I'm currently about to finish my BA thesis, and my topic is bullying. I have read several books, studies, and such that can be connected to my topic. I finished the literature review, but haven't touched it since. However, when I recently re-read it and looked at the sources, I have found that a lot of my sub-chapters in my lit. review are really similar to those in the literature. For instance, in the work I read, the author mentions the consequences of bullying and I also have a sub-chapter dedicated to this. Or for example, I have read about strain theory in another one of the studies that I have also included and wrote about in one of my sub-chapters. I did not include every single aspect of these particular studies, just specific parts that I found relevant in my study.

My question is the following: Is this considered plagiarism?

2 Answers 2


Plagiarism is taking the work or ideas of others and presenting it as your own. If you have a sub chapter on topic X and somebody else has a sub chapter on that too, that doesn't make it plagiarism. E.g every 2nd grade math text probably has one chapter on addition and one chapter on multiplication. That doesn't mean they are plagiarizing each other, it's just the natural way to split up the material. What would be plagiarism is if you got the idea to have a sub chapter on topic X from reference Y but you did not cite reference Y and you made it sound like you personally came up with the idea of a sub chapter on X on your own. As long as you've cited your sources properly you should be fine.

  • 2
    +1 I think anyone writing at length about bullying would have a section on the consequences of bullying. On the other hand, if someone organises information in a non-obvious and novel way, and you decide to make use of it, then you should cite it.
    – mhwombat
    May 9, 2020 at 23:21

Perhaps it is, depending on how you present it. But you avoid plagiarism by citing the source of the information and making it clear to a reader that what you say is derived from some specific source.

It may be that all you need to do is to go through your document and add citations, say at the end of paragraphs. It seems like you have paraphrased things you found elsewhere. That can be fine, but you still need to be clear on the source.

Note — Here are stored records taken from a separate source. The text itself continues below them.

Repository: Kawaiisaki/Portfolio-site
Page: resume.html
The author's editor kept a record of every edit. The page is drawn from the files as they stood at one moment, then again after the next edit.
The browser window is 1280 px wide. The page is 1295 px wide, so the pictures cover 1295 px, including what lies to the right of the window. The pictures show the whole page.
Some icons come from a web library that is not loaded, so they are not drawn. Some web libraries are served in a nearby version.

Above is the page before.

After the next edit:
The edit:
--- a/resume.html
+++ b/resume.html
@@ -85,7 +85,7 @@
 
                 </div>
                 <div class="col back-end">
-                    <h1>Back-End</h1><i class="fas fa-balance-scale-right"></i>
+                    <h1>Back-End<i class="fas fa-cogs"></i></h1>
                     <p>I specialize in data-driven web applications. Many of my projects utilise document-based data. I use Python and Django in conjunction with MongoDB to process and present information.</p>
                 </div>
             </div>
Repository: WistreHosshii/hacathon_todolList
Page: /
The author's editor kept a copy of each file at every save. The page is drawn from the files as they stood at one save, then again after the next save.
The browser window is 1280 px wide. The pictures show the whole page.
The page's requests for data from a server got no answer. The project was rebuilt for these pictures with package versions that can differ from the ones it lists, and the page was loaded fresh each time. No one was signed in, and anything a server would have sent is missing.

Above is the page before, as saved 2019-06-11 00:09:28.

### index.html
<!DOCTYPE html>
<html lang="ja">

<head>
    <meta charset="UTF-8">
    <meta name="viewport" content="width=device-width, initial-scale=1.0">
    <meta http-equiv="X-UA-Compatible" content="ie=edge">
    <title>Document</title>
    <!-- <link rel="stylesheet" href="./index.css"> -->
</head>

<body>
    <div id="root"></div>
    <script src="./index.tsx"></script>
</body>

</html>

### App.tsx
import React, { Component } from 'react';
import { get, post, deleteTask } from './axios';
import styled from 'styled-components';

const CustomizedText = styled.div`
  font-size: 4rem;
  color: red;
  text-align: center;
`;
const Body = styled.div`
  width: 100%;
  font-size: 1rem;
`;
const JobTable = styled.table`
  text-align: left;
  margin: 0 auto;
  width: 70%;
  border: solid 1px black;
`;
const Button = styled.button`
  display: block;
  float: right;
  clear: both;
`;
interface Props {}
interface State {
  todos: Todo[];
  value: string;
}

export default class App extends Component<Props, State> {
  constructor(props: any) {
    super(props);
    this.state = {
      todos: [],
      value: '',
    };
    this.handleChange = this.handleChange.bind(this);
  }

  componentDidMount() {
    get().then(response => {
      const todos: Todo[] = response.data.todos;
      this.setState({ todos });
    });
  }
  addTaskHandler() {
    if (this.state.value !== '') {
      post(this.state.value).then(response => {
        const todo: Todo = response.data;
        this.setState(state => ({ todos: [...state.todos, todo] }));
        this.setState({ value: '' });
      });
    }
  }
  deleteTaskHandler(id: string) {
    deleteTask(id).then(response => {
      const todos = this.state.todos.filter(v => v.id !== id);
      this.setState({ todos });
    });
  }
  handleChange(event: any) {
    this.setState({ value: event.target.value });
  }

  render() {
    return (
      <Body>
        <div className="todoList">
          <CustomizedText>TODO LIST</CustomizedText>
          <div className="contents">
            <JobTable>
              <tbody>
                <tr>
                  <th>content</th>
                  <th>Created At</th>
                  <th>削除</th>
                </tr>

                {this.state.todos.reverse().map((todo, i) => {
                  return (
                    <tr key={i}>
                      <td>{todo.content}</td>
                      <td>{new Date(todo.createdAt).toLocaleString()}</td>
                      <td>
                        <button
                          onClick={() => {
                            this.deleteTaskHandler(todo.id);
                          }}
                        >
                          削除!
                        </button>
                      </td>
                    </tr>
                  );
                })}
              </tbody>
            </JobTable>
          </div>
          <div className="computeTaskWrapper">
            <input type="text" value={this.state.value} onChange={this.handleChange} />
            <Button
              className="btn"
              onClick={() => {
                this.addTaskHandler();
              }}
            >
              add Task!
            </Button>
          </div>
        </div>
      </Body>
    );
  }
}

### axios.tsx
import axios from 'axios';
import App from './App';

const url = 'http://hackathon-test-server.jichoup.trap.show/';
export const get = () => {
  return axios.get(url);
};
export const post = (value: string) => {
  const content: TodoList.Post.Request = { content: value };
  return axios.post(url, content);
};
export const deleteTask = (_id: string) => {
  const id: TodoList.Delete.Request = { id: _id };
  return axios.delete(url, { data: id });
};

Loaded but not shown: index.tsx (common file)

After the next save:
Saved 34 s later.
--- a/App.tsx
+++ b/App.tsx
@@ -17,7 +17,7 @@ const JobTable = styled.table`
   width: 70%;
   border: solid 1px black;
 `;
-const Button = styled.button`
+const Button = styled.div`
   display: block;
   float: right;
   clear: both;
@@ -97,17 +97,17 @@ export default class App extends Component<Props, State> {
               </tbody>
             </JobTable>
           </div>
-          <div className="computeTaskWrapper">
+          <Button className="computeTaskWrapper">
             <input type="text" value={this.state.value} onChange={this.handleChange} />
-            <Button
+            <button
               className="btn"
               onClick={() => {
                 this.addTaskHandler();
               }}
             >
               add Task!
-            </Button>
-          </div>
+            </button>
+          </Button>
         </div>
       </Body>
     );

If your thesis is more than just a summary of the existing knowledge, make sure that a reader can tell what is your own work and what is derived directly from others. And if it is a summary, make sure that that itself is clear.

  • You don't clean up paraphrases by pasting citations at the end of paragraphs. You need to make the BEGINNING and the END clear. "Smith says ..... [13, p. 42]. Smith continues to insist that ..... [13, p. 36]. On the other hand, Jones observes that .... [42, p. 13]" Just slapping some sort of reference on the end does not help. And please be kind to your reader and include the page number. May 11, 2020 at 21:28

You must log in to answer this question.

Not the answer you're looking for? Browse other questions tagged .